Prognostic value of Smac expression in rectal cancer patients treated with neoadjuvant therapy.
ABSTRACT The objective was to evaluate expression of second mitochondria-derived activator of caspase (Smac) expression before and after treatment in patients treated with preoperative chemoradiotherapy (CRT) for locally advanced rectal cancer and to correlate the clinicopathological characteristics and level of Smac expression with pathologic response and outcome. Expression of biomarker was evaluated by immunohistochemistry in tumor samples from 98 patients with clinical Stage II and III rectal cancer treated with preoperative pelvic radiotherapy plus concurrent chemotherapy. All patients received a standardized total mesorectal excision procedure after a long interval of 4-6 weeks. For Smac, patients with a good response to neoadjuvant CRT tended to have higher pre-therapy levels (P = 0.007). The level of Smac expression decreased after neoadjuvant therapy (P = 0.016). High expression of Smac before CRT, and high Dworak's tumor regression grade (TRG) were significantly associated with improved 5-year disease-free survival (P < 0.05). Pretreatment nodal status also was significantly associated with 5-year disease-free survival and 5-year local relapse-free survival (P < 0.05). Multivariate analysis confirmed that the pretreatment expression of Smac and Lymph nodal status were independent prognostic factors. Our study suggests that high expression of Smac before neoadjuvant CRT could predict good outcome in locally advanced rectal cancer patients.
- SourceAvailable from: Liang Xu[show abstract] [hide abstract]

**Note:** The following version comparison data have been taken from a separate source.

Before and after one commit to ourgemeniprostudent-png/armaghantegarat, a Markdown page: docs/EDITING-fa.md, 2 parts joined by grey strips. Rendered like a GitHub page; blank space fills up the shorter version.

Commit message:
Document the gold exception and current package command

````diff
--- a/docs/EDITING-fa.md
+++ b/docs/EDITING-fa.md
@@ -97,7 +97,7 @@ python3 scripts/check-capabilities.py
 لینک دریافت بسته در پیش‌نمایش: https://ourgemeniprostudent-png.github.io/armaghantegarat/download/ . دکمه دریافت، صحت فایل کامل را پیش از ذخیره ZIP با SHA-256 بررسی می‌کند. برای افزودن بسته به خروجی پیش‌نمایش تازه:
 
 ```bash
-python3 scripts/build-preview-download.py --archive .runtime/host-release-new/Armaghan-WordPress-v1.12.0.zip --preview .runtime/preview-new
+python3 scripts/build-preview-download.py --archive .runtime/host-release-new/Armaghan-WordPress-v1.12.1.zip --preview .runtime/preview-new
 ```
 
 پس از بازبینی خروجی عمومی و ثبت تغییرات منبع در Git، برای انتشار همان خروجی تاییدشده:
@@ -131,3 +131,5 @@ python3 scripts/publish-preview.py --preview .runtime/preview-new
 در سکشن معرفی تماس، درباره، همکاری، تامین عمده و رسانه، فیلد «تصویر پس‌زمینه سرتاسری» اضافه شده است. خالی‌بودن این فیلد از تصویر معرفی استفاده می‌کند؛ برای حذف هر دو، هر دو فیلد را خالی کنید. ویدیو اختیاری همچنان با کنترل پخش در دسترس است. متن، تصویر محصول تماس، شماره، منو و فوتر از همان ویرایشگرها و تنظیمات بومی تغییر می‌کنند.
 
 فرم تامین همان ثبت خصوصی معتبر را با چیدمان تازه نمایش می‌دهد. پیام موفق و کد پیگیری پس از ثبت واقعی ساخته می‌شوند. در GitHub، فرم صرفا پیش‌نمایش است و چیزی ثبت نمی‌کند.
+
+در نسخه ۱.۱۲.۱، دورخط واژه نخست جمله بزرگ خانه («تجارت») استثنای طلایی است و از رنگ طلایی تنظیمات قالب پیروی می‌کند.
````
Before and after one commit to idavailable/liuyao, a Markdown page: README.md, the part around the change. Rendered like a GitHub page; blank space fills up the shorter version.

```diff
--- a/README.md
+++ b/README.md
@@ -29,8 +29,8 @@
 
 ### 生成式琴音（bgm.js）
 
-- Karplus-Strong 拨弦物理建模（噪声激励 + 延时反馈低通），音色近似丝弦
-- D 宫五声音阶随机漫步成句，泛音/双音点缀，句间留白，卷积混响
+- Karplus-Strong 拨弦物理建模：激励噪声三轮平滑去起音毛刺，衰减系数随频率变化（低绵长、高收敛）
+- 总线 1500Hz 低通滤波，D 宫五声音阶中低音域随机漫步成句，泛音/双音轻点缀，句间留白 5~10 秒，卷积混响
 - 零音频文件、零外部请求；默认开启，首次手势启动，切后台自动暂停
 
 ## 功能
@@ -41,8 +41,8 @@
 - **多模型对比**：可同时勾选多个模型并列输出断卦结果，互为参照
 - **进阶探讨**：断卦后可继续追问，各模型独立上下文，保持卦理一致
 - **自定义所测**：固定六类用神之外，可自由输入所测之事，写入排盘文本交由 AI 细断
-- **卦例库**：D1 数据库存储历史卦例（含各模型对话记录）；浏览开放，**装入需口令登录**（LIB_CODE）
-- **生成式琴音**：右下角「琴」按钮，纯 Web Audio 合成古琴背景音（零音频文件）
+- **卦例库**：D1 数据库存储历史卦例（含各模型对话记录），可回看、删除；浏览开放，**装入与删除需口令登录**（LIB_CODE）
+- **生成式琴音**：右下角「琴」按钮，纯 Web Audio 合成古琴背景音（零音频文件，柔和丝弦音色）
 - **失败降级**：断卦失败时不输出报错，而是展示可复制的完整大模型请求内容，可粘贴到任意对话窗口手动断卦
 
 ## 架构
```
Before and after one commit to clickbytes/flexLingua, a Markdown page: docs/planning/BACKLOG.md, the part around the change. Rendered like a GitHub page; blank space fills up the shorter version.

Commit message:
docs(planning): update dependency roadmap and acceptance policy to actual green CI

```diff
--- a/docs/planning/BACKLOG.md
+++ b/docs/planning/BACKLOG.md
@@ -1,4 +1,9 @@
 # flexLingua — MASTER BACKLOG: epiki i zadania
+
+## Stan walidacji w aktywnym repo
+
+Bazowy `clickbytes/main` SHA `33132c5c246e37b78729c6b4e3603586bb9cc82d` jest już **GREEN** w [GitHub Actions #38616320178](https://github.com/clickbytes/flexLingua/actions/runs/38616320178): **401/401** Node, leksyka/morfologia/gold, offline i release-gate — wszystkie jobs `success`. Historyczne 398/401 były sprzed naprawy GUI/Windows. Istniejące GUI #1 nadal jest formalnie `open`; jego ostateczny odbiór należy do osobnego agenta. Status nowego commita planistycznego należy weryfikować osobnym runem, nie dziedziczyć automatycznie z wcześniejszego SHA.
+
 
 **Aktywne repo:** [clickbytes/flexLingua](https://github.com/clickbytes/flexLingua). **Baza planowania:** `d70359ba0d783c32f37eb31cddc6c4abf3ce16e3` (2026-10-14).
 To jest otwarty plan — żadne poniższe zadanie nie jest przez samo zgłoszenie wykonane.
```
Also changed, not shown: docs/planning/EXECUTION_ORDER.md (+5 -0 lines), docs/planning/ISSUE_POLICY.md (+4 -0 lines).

ABSTRACT: The majority of chemo/radiotherapies inhibit cancer cell growth by activating cell death pathways, such as apoptosis, necrosis, and autophagy-associated cell death. However, as the disease progresses, cancer cells can acquire a variety of genetic and epigenetic alterations, which leads to dysregulation of cell death-associated signaling pathways and chemo/radioresistance. Designing novel drugs and enhancing therapeutic strategies to improve survival and quality of life for cancer patients must specifically target pathways responsible for drug resistance. Two cellular mechanisms can contribute to chemo/radioresistance: inhibition of apoptotic cell death pathways and induction of autophagy, a cell survival response. The development of novel drugs and extensive research studies has provided significant insight into the aberrant regulation of apoptosis and key apoptosis inhibitor proteins during tumorigenesis. However, the extensive dysregulation of cell growth pathways in cancer cells makes it necessary to target multiple pathways in order to elicit a lasting death response. Autophagy, classically designated as a cell “survival” mechanism, appears to play a greater role in cell death than previously conceived. This contradiction between autophagy-associated cell survival versus cell death has intensified the interest in this field of research in cancer therapeutics. Understanding how autophagic cells cross the threshold from cell survival to cell death during drug treatments is imperative for identifying more potent therapies. Utilizing novel treatments that will re-activate apoptotic cell death pathways, while driving autophagy-associated cell death will lead to more effective chemotherapies, thereby enhancing overall patient survival.05/2013: pages 155-196;